AVENATTI: Well I didn't say that she felt physically threatened. What I said was, she was physically threatened.


AVENATTI: And she was.

TAPPER: Did she go to the police?

AVENATTI: I'm not going to comment on whether she went to the police or not. I think that's probably going to be addressed during her interview on 60 Minutes.

TAPPER: So, let me just try to put this on a scale. There's a big difference between a -- a random physical threat from someone, which everyone in public life experiences. I'm sure you have. I have. There's a big difference between that and threat from somebody that you know or you know of, or somebody specifically affiliated with President Trump. And then also, in addition to that, a threat affiliated with the President to force someone to do something, such as sign a non-disclosure agreement. Can you shed any light on where this threat on that scale from an anonymous, random threat of physical violence to a threat from somebody affiliated with the President to do something such as signing an NDA?

AVENATTI: Here's what I will say Jake. I think that when the American people hear from my client, who will provide details, very specific details relating to this threat. They will conclude as I have that this was not a random threat by some wing nut if you will. But that's not a legal term but I'm going to use it anyway. That this was a threat not by some wing nut out of the blue and that's all I'm going to say.

TAPPER: You say that they will believe her because she has details. Does she have proof? Does she have a recording? Does she have text messages or emails?

AVENATTI: I -- I'm not going to answer those specifics. But what I am going to say is, there is little doubt in my mind that when my client is able to speak openly to the American people and answer questions by Anderson Cooper. When the American people observe those answers and observe her body language and the like and are able to learn of the details relating to the threat and other issues, I am highly confident that the American people are going to find her to be vastly credible.

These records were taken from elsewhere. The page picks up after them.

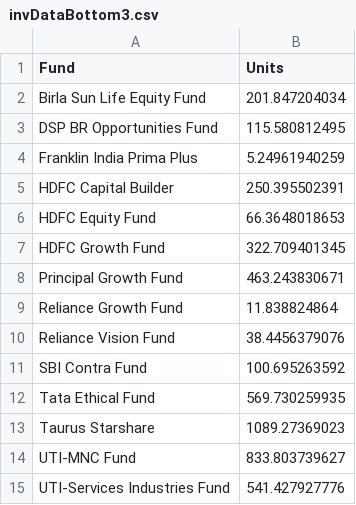
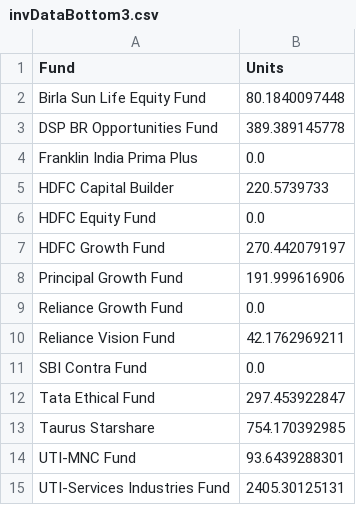
Before and after one commit to justchells/FinProj, a CSV file: V2/data/invDataBottom3.csv, drawn as a sheet.

```diff
--- a/V2/data/invDataBottom3.csv
+++ b/V2/data/invDataBottom3.csv
@@ -1,15 +1,15 @@
 Fund,Units
-Birla Sun Life Equity Fund,201.847204034
-DSP BR Opportunities Fund,115.580812495
-Franklin India Prima Plus,5.24961940259
-HDFC Capital Builder,250.395502391
-HDFC Equity Fund,66.3648018653
-HDFC Growth Fund,322.709401345
-Principal Growth Fund,463.243830671
-Reliance Growth Fund,11.838824864
-Reliance Vision Fund,38.4456379076
-SBI Contra Fund,100.695263592
-Tata Ethical Fund,569.730259935
-Taurus Starshare,1089.27369023
-UTI-MNC Fund,833.803739627
-UTI-Services Industries Fund,541.427927776
+Birla Sun Life Equity Fund,80.1840097448
+DSP BR Opportunities Fund,389.389145778
+Franklin India Prima Plus,0.0
+HDFC Capital Builder,220.5739733
+HDFC Equity Fund,0.0
+HDFC Growth Fund,270.442079197
+Principal Growth Fund,191.999616906
+Reliance Growth Fund,0.0
+Reliance Vision Fund,42.1762969211
+SBI Contra Fund,0.0
+Tata Ethical Fund,297.453922847
+Taurus Starshare,754.170392985
+UTI-MNC Fund,93.6439288301
+UTI-Services Industries Fund,2405.30125131
```
Also changed, not shown: V2/data/invDataBottom1.csv, V2/data/invDataBottom2.csv, 8 other files.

TAPPER: But you understand why I would try to push for more because, you know, this is a very serious allegation. And the question about who made -- who made the -- the threat, the physical threat to your client, to Stormy Daniels is important. You said it's not some random person. It's not some wing nut. That would suggest it is somebody that might be affiliated in some way with -- with President Trump or the Trump Organization.

AVENATTI: Well Jake, what I'll say is, we've been asking very serious questions now for some time for the better part of two weeks if not longer in connection with this case and the issue of this hush payment, where the money came from, etcetera. I mean, you and others across the media spectrum have been asking very pointed, simple questions of Mr. Cohen and the White House and they are no where to be found. They claim they've answered the questions.

They haven't answered any questions. And it -- it -- frankly is remarkable to me that we haven't had definitive statements issued by Mr. Cohen and by the White House refuting a number of things that have come to light in the last two weeks. So I don't think this is the only serious question. I think is one of many serious questions.

TAPPER: Did Michael Cohen threaten her with -- with -- physically threaten her?

AVENATTI: Again, I'm not going to answer any further questions relating to the specifics of what transpired.